Premiums to rise by an average of nearly 15 percent for families and individuals.
The Blue Shield health insurance entity has asked permission to raise its rates in Washington state by nearly 15 percent starting at the end of October.
The state Commissioner has now been asked for permission to boost rates on October 31 by an average of 14.7 percent.
In its proposal, it has claimed that these new boosted rates would be maintained until 2013 is complete. It justifies its request by saying that the additional funds are required for paying for anticipated medical claims that will be filed throughout that time. In fact, it has said that even with the heightened premiums, it still expects to lose $4.5 million by the time next year is through.
This health insurance plan is a Regence product. That insurer offers group and individual medical, vision, dental, and life coverage, as well as Medicare plans. The organization is a nonprofit, serving 2.2 million members in Utah, Idaho, Oregon, and Washington. It claims that from 2009 to 2011, it has already lost $4.6 million within this coverage sector.

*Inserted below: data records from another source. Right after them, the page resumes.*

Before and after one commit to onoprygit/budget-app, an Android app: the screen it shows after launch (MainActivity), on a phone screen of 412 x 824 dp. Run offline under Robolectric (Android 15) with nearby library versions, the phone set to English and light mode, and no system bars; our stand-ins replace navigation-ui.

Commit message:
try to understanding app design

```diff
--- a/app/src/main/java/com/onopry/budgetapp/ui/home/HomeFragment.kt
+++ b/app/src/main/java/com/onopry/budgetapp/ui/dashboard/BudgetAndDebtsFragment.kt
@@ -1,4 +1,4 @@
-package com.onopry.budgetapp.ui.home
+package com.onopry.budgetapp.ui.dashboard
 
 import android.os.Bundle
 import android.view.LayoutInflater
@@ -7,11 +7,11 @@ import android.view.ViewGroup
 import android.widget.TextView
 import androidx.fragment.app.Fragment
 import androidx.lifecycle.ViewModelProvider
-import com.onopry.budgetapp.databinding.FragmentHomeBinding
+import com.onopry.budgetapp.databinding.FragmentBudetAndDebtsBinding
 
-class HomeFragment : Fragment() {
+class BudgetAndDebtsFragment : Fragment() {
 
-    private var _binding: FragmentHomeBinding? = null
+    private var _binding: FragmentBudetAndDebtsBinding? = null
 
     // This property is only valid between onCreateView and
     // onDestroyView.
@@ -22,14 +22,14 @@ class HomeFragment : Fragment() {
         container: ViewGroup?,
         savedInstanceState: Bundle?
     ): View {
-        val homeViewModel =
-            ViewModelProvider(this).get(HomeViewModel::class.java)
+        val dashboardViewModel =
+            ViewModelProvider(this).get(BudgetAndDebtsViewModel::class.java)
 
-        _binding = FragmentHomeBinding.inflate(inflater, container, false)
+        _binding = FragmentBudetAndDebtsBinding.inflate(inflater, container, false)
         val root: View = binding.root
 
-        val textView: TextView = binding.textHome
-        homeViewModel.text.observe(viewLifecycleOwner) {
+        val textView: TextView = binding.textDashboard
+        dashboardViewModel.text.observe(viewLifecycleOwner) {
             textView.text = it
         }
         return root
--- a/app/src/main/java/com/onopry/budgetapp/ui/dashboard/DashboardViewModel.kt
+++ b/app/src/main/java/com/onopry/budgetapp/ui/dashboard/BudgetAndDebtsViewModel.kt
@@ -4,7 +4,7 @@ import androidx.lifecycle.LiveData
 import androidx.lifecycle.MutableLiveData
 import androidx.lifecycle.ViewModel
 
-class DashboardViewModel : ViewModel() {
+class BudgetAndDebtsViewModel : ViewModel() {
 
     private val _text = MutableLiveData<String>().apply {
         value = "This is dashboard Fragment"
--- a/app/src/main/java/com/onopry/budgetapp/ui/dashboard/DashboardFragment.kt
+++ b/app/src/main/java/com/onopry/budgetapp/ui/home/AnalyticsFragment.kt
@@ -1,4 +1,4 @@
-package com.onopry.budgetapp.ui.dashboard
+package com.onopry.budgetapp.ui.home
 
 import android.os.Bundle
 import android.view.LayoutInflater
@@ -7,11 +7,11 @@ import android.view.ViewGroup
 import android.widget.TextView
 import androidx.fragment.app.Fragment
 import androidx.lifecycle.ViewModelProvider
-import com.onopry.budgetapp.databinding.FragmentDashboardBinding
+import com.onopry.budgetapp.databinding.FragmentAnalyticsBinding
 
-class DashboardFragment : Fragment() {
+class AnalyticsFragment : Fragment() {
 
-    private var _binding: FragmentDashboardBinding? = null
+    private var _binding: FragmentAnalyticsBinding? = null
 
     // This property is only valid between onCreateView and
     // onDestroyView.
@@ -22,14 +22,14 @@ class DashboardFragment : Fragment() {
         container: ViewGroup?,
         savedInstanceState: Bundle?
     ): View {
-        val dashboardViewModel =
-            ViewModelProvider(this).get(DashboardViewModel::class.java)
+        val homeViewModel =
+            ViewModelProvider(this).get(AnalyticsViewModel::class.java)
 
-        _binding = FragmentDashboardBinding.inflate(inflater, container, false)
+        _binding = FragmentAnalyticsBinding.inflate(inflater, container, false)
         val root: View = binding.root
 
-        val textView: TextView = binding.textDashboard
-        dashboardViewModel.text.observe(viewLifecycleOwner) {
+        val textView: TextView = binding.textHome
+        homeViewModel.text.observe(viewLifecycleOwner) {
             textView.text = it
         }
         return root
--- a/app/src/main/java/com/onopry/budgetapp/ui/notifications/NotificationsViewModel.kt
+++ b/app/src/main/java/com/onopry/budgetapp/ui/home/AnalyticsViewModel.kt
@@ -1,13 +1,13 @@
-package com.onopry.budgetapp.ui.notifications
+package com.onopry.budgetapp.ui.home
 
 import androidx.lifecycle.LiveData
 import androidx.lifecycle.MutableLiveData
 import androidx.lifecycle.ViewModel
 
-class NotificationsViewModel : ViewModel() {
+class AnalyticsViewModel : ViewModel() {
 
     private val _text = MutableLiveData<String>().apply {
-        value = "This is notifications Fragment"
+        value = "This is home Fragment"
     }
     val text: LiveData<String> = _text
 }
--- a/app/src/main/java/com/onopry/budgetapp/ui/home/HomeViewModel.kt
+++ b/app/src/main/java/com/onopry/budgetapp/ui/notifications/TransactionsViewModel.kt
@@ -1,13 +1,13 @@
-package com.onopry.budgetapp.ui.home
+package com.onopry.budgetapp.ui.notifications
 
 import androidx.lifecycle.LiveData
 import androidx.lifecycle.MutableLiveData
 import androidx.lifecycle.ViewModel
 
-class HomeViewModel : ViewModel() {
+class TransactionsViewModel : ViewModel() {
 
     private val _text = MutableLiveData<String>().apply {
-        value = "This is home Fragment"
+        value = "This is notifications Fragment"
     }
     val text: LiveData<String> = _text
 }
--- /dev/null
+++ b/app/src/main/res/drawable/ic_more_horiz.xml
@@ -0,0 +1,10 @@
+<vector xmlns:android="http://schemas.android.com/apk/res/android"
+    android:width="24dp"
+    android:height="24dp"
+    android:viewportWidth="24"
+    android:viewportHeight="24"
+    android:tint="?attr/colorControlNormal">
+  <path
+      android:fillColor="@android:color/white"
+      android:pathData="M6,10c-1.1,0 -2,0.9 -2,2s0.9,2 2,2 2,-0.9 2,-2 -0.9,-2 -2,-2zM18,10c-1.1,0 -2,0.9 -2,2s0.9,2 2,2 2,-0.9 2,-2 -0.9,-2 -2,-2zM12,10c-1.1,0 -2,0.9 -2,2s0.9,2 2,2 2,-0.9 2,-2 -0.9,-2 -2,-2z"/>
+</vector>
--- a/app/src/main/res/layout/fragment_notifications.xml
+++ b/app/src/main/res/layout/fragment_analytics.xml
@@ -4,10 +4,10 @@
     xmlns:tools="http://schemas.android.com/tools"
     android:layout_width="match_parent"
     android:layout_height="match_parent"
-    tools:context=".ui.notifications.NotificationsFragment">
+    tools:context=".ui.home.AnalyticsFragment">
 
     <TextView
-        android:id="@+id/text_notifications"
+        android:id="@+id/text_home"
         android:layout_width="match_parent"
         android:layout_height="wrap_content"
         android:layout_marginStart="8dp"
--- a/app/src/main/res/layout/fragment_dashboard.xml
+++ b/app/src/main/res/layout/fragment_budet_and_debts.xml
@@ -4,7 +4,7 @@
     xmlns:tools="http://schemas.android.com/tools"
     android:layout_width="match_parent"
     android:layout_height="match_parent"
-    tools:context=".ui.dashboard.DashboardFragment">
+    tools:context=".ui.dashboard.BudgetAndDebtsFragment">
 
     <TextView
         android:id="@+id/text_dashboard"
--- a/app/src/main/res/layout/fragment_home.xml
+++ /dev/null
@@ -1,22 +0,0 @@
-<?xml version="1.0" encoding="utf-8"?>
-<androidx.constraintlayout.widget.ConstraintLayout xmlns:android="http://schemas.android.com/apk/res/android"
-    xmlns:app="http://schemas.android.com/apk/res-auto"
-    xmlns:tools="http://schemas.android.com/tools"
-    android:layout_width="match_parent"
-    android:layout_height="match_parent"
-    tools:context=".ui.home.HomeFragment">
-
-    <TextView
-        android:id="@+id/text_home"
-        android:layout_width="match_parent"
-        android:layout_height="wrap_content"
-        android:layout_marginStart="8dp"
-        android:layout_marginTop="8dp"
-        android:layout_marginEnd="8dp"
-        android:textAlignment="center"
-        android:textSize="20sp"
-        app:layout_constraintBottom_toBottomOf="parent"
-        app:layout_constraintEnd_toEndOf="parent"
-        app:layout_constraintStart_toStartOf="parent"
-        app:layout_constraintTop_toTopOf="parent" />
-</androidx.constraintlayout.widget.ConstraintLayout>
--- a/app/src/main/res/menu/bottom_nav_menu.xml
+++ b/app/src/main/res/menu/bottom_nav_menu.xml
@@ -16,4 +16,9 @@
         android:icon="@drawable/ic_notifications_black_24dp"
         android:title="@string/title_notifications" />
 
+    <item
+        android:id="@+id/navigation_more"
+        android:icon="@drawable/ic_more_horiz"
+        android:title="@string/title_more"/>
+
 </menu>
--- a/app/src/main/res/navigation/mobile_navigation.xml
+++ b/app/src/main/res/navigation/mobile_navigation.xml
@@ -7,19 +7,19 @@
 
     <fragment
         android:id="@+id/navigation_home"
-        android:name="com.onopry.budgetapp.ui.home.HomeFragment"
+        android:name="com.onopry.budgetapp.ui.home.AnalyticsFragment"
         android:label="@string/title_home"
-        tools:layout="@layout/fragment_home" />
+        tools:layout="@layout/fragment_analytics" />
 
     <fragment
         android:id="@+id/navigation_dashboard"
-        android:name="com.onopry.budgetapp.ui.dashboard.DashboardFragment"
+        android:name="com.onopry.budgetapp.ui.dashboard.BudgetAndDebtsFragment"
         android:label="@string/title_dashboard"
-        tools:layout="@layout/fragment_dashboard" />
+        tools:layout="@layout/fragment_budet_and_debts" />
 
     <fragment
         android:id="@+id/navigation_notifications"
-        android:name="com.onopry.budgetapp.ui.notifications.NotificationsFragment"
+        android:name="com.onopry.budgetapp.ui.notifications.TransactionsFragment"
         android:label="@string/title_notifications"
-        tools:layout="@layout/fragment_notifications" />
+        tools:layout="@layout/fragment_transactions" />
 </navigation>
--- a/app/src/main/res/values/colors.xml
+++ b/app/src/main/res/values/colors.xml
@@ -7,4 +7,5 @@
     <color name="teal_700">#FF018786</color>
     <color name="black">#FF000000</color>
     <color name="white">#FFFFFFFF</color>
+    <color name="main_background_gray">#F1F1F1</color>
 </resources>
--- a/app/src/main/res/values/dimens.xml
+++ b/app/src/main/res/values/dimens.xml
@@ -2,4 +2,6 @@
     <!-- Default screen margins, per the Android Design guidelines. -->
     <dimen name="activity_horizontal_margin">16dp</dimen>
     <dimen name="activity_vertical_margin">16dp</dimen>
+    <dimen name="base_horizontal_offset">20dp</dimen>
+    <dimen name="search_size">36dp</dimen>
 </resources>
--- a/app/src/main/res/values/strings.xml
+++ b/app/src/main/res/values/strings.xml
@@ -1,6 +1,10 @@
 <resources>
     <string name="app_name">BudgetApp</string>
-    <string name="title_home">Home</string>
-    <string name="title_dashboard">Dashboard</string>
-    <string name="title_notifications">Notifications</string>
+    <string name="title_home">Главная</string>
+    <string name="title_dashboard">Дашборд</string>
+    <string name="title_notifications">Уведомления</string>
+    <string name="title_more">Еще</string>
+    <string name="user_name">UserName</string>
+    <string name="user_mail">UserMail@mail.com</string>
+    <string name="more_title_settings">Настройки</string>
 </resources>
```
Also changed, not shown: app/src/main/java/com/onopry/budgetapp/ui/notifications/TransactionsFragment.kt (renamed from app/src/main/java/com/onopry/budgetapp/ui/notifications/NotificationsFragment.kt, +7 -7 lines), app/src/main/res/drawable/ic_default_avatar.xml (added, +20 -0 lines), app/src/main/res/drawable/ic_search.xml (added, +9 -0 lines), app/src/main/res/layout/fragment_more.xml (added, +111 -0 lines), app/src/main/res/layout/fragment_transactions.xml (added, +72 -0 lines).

The insurer has stated that many carriers in the marketplace have been forced to leave.
As a result, it is making the effort to attempt to continue to provide comprehensive plans that are affordable to as many people, families, and businesses as possible. Regence has also stated that if the increases are approved, members will receive warning on September 1 regarding their information for annual renewal.
A number of policyholders who have individual or small business health insurance plans will, unfortunately, be facing hikes in their premiums of 20 percent or higher over the span of the next few years. The amount of the increase will vary from one plan to the next based on a number of factors, such as the area in which the policyholder is located, and the individual’s health and medical risks.

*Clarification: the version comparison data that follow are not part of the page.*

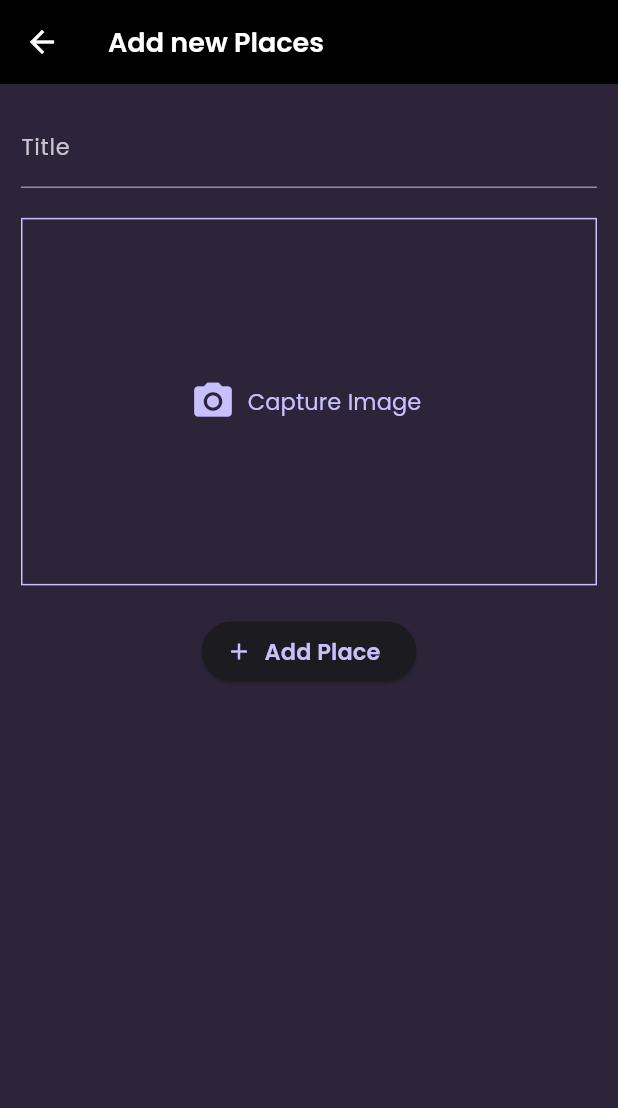
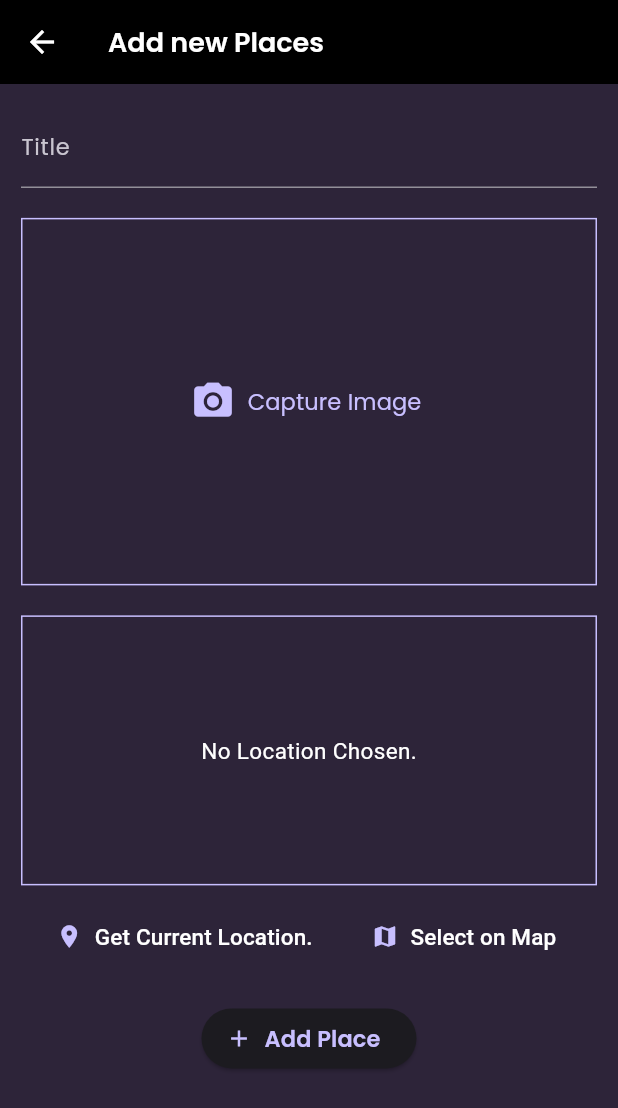
Before and after one commit to Riddhi887/Favourite_Place, a Flutter app: the AddPlaceScreen screen opened directly, on a phone screen of 412 x 824 dp. Shown: the top 1108 px of the screen. Run offline on Flutter 3.47's test engine with Material 3 defaults, Android fonts, the phone set to English and light mode, and no system bars; our stand-ins replace flutter_riverpod, google_fonts, image_picker, location.

Commit message:
Added Location Package , Getting user current location.

```diff
--- a/lib/screens/add_place.dart
+++ b/lib/screens/add_place.dart
@@ -1,6 +1,7 @@
 import 'package:favourite_place/providers/user_places.dart';
 import 'dart:io';
 import 'package:favourite_place/widgets/image_input.dart';
+import 'package:favourite_place/widgets/location_input.dart';
 import 'package:flutter/material.dart';
 import 'package:flutter_riverpod/flutter_riverpod.dart';
 import 'package:google_fonts/google_fonts.dart';
@@ -127,6 +128,11 @@
             ),
 
             const SizedBox(height: 20),
+
+            //location Input
+            LocationInput(),
+
+            const SizedBox(height: 20),
             ElevatedButton.icon(
               onPressed: _savePlace,
               icon: Icon(Icons.add),
--- /dev/null
+++ b/lib/widgets/location_input.dart
@@ -0,0 +1,116 @@
+import 'package:flutter/material.dart';
+import 'package:google_fonts/google_fonts.dart';
+import 'package:location/location.dart';
+
+class LocationInput extends StatefulWidget {
+  const LocationInput({super.key});
+
+  @override
+  State<StatefulWidget> createState() {
+    return _LocationInputState();
+  }
+}
+
+class _LocationInputState extends State<LocationInput> {
+  //loading spinner
+  Location? _pickedLocation;
+  var _isGettingLocation = false;
+
+  //get current location
+  void _getcurrentLocation() async {
+
+    Location location = Location();
+    bool serviceEnabled;
+    PermissionStatus permissionGranted;
+    LocationData locationData;
+
+    serviceEnabled = await location.serviceEnabled();
+    if (!serviceEnabled) {
+      serviceEnabled = await location.requestService();
+      if (!serviceEnabled) {
+        return;
+      }
+    }
+
+    permissionGranted = await location.hasPermission();
+    if (permissionGranted == PermissionStatus.denied) {
+      permissionGranted = await location.requestPermission();
+      if (permissionGranted != PermissionStatus.granted) {
+        return;
+      }
+    }
+
+    setState(() {
+      _isGettingLocation = true;
+    });
+
+    locationData = await location.getLocation();        //seek for location till then wait
+
+    //after getting location stop seeking
+    setState(() {
+      _isGettingLocation = false;
+    });
+    //get locationData on terminal for values
+    print(locationData.latitude);
+    print(locationData.longitude);
+  }
+
+  @override
+  Widget build(BuildContext context) {
+
+    //if no location chosen show this
+    Widget _previewContent = Text(
+            'No Location Chosen.',
+            style: GoogleFonts.aBeeZee(color: Colors.white, fontSize: 15),
+          );
+
+    if(_isGettingLocation)
+    {
+      _previewContent = const CircularProgressIndicator();
+    }
+    return Column(
+      children: [
+        Container(
+          decoration: BoxDecoration(
+            border: Border.all(
+              width: 1,
+              color: Theme.of(context).colorScheme.primary.withValues(),
+            ),
+          ),
+          alignment: Alignment.center,
+          height: 180,
+          width: double.infinity,
+
+          child: _previewContent
+        ),
+
+        const SizedBox(height: 10),
+
+        Row(
+          mainAxisAlignment: MainAxisAlignment.spaceEvenly,
+          children: [
+            //button to get currrent location
+            TextButton.icon(
+              icon: Icon(Icons.location_on_sharp),
+              label: Text(
+                'Get Current Location.',
+                style: GoogleFonts.aBeeZee(color: Colors.white, fontSize: 15),
+              ),
+              onPressed: _getcurrentLocation,
+            ),
+
+            //button to get location on map
+            TextButton.icon(
+              icon: Icon(Icons.map),
+              label: Text(
+                'Select on Map',
+                style: GoogleFonts.aBeeZee(color: Colors.white, fontSize: 15),
+              ),
+              onPressed: () {},
+            ),
+          ],
+        ),
+      ],
+    );
+  }
+}
--- a/pubspec.yaml
+++ b/pubspec.yaml
@@ -39,6 +39,7 @@
   uuid: ^4.5.2
   flutter_riverpod: ^3.0.3
   image_picker: ^1.2.1
+  location: ^8.0.1
 
 dev_dependencies:
   flutter_test:
```
Also changed, not shown: pubspec.lock, 2 other files.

In 2010, some California customers with Anthem Blue Cross health insurance risked suffering a rate increase of up to 39 percent though massive debates caused the insurer to withdraw that intention and replace it with an average hike of 14 percent, instead.